Researchers from the Centre on Migration, Policy and Society (COMPAS) conducted interviews with migrant children, migrant families, policymakers, teachers, GPs and support agencies in London and Birmingham. They discovered that a high proportion of 'irregular migrant' children, whose parents are living in the UK without authorisation, were either born or have spent most of their childhood here. Yet they found this group is trapped between conflicting laws that on the one hand protect children, but on the other enforce migration control.
It suggests the children are at risk of destitution, exploitation and social exclusion because of contradictory and frequently changing rules and regulations which jeopardise their access to healthcare, education, protection by the police and other public services.
Dr Nando Sigona, the report's main author, said: 'Current immigration policy seems to override the concern for children's rights.

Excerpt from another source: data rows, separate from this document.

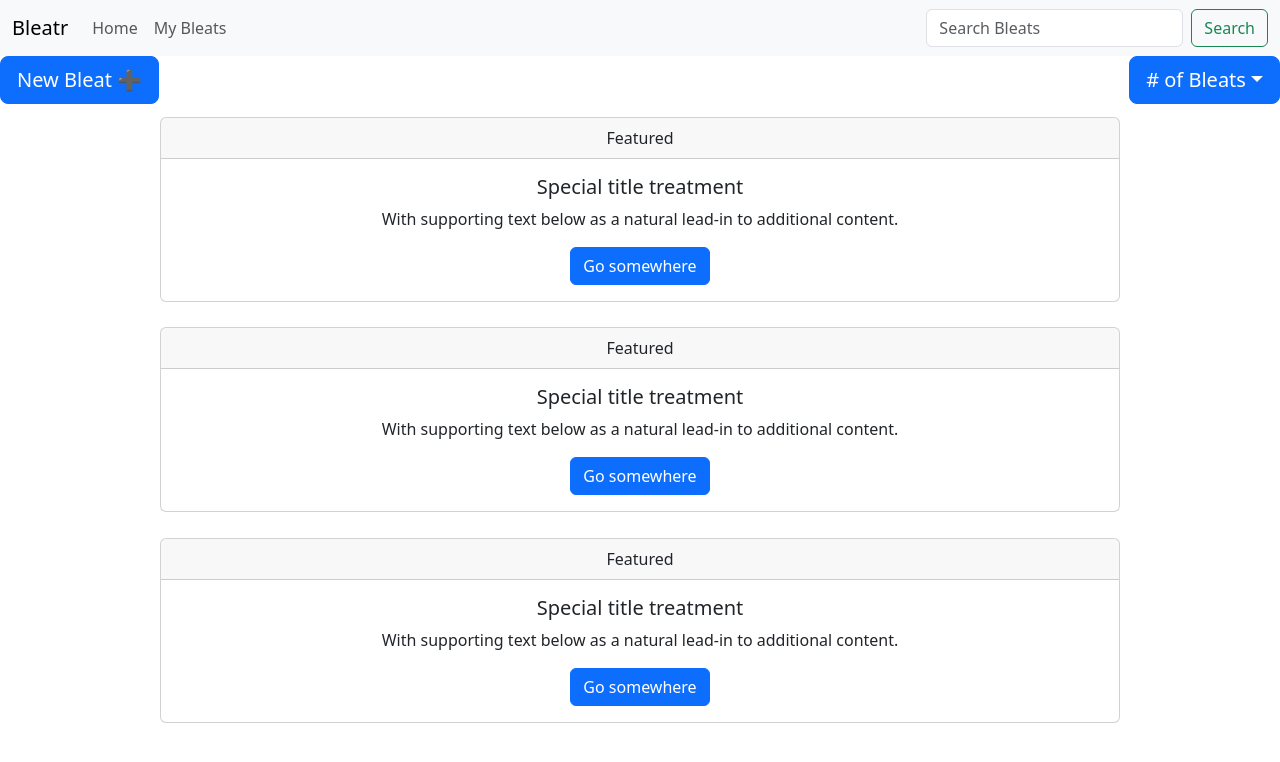
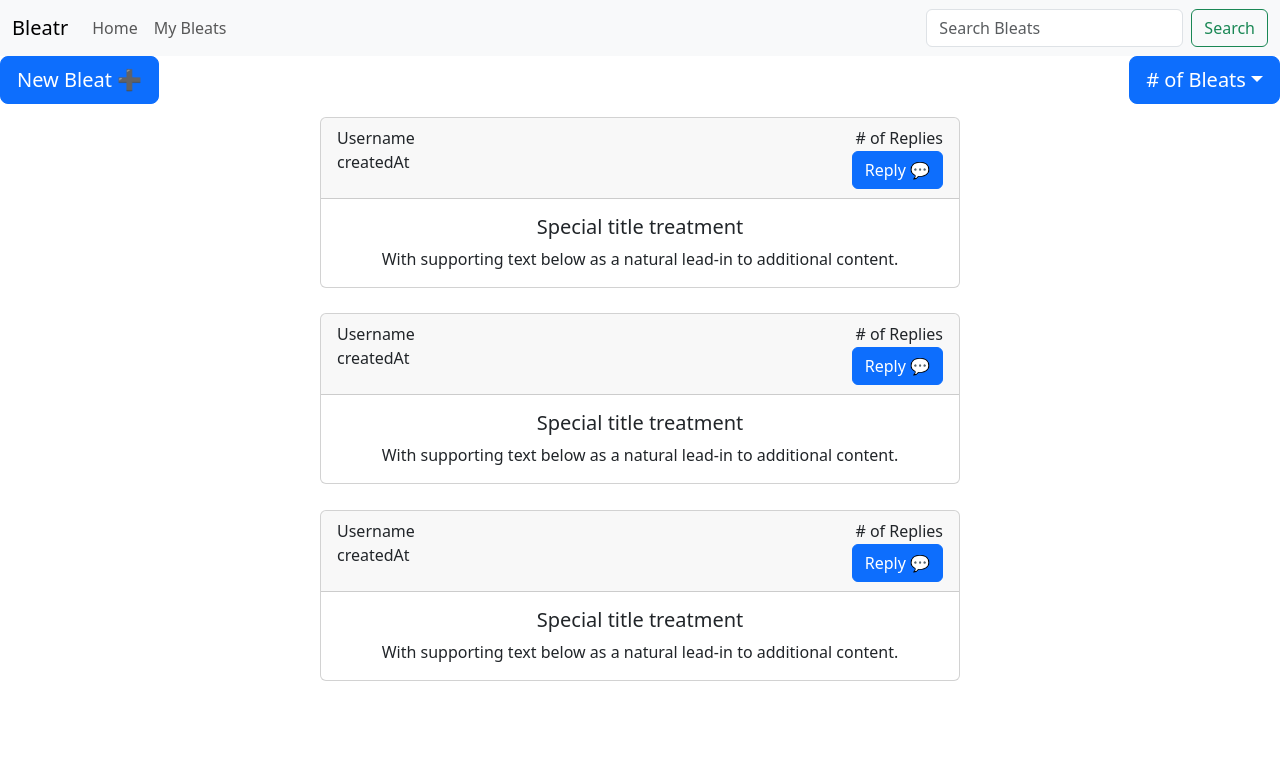
Before and after one commit to DBanfieldKeller/bleatr-social, a React (Create React App) app in the folder client/: page / in a window 1280 px wide. Shown: the top 762 px of the page. Built offline with nearby package versions, Linux system fonts and the light colour scheme.

Commit message:
adjusted layout of bleat card header

```diff
--- a/client/src/components/bleat-container/bleatContainer.js
+++ b/client/src/components/bleat-container/bleatContainer.js
@@ -1,6 +1,4 @@
 import React from 'react';
-import Button from 'react-bootstrap/Button';
-import Card from 'react-bootstrap/Card';
 import Bleat from '../bleat/bleat';
 import './style.css';
 
--- a/client/src/components/bleat/bleat.js
+++ b/client/src/components/bleat/bleat.js
@@ -6,13 +6,22 @@ import './style.css'
 function Bleat() {
     return (
         <Card className='bleat'>
-            <Card.Header>Featured</Card.Header>
+            <Card.Header className='bleat-header'>
+                <div className='bleat-header-row'>
+                    <div className='header-item' id='username'>Username</div>
+                    <div className='header-item' id='num-of-replies'># of Replies</div>
+                </div>
+                <div className='bleat-header-row'>
+                    <p>createdAt</p>
+                    <Button variant='primary'>Reply 💬</Button>
+                </div>
+
+            </Card.Header>
             <Card.Body>
                 <Card.Title>Special title treatment</Card.Title>
                 <Card.Text>
                     With supporting text below as a natural lead-in to additional content.
                 </Card.Text>
-                <Button variant="primary">Go somewhere</Button>
             </Card.Body>
         </Card>
     )
--- a/client/src/components/bleat/style.css
+++ b/client/src/components/bleat/style.css
@@ -1,17 +1,26 @@
-
 .bleat {
     margin: 1%;
 }
 
+.bleat-header-row {
+    display: flex;
+    flex-direction: row;
+    justify-content: space-between;
+    align-items: center;
+}
+
+.header-item {
+    max-width: 25%;
+}
 
 @media screen and (min-width: 600px) {
     .bleat {
-        width: 75%
+        width: 50%
     }
-};
+}
 
 @media screen and (max-width: 600px) {
     .bleat {
         width: 100%
     }
-};
+}
```
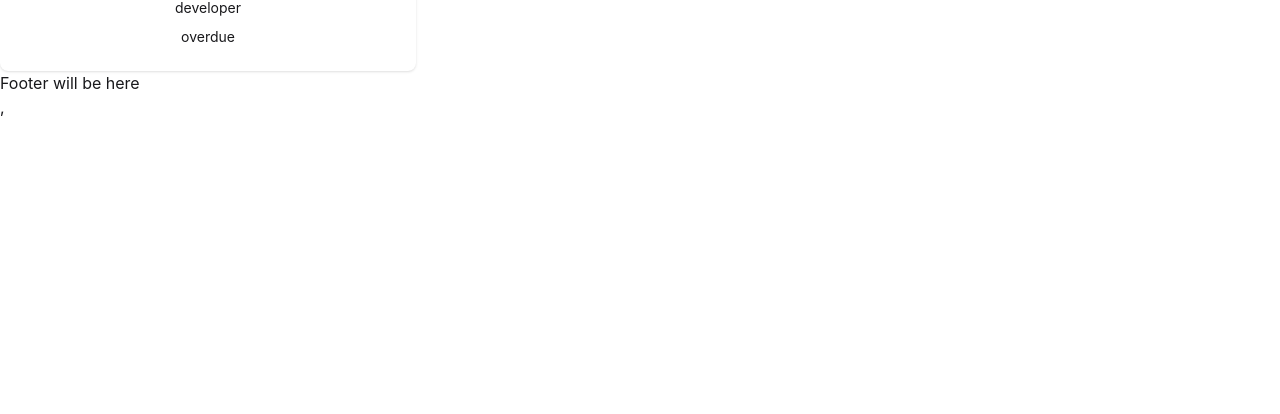
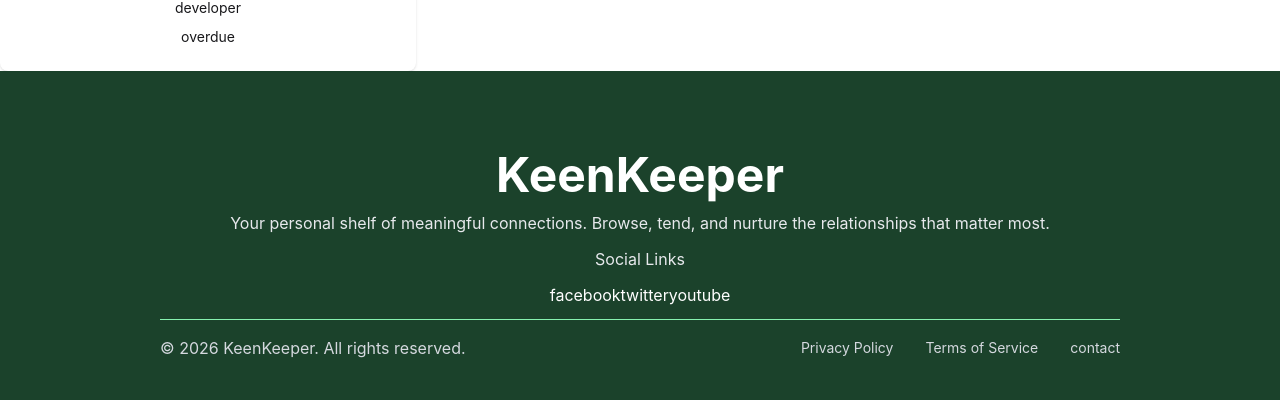
Before and after one commit to mdmahedi-Tech/B-13-A-07-withReact, a React (Vite) app: page / in a window 1280 px wide. Shown: the part 1983-2397 px from the top of the page. Before the commit the page ends 2102 px from the top, so only its background shows below. Built offline with nearby package versions, Linux system fonts and the light colour scheme.

Commit message:
footer section is done

```diff
--- a/src/Components/footer/Footer.jsx
+++ b/src/Components/footer/Footer.jsx
@@ -2,8 +2,26 @@ import React from 'react';
 
 const Footer = () => {
     return (
-        <div>
-        <h1>Footer will be here</h1>
+        <div className='bg-green-950 opacity-90 text-white  text-center pt-20 pb-10'>
+            <div className='space-y-3 max-w-[960px] mx-auto'>
+                <h1 className='text-5xl font-bold'>KeenKeeper</h1>
+                <p className='text-gray-200'>Your personal shelf of meaningful connections. Browse, tend, and nurture the relationships that matter most.</p>
+                <p className='text-gray-200'>Social Links</p>
+                <div className='flex justify-center items-center'>
+                    <a href="/">facebook</a>
+                    <a href="/">twitter</a>
+                    <a href="/">youtube</a>
+                </div>
+                <div className='flex justify-between items-center pt-4 border-t-1 border-green-300'>
+                   <p className='text-gray-300'>© 2026 KeenKeeper. All rights reserved.</p>
+                   <div className='flex justify-between items-center gap-8 text-sm'>
+                    <p className='text-gray-300'>Privacy Policy</p>
+                    <p className='text-gray-300'>Terms of Service</p>
+                    <p className='text-gray-300'> contact</p>
+                   </div>
+                </div>
+            </div>
+
         </div>
     );
 };
```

Nobody, not the public nor the children or their families, benefits from this.'
Both international and British laws guarantee children access to education and healthcare, irrespective of their immigration status, and oblige public authorities to work in the children's best interests. ?
But the report finds that increased demands on public authorities by the UK Border Agency (UKBA) – such as asking social services to report suspected irregular migrants – are pushing families and children away from essential services, leaving them more vulnerable and isolated. This can also mean that children and their families who are victims of serious crime may be afraid to report it to police because of their fears about their immigration status.
The report says frontline professionals like GPs and teachers are increasingly being asked to check the legal status of children in their care. Not having legal status can mean the children either don't go to school or can't participate fully. It also means they may not be able to register with a GP or that pregnant mothers who lack legal status may avoid antenatal and postnatal care for fear of being reported to UKBA, says the report.
Dr Paramjit Gill of The Royal College of General Practitioners commented: 'Having a large group of young people without access to healthcare has significant public health implications such as missing out on routine immunisation and screening programmes.'
Dr Sigona said: 'The point of the report is to identify the situation that these children are in, and the difficulties that this places on the public service providers with whom they come into contact. Teachers, GPs and social workers should be allowed to do their jobs without having to act as de facto immigration control officers.'
The report recommends policy-makers take a more pragmatic approach, considering that children who were born or spent most of their childhood in the UK are unlikely to be deported, and there are potential negative impacts on British society of a long-term excluded population. It argues that one solution might be to provide this group of children with an opportunity to gain legal status as UK residents at birth, an approach that currently applies to children of irregular migrants in the US and Canada and the UK followed until 1981. ?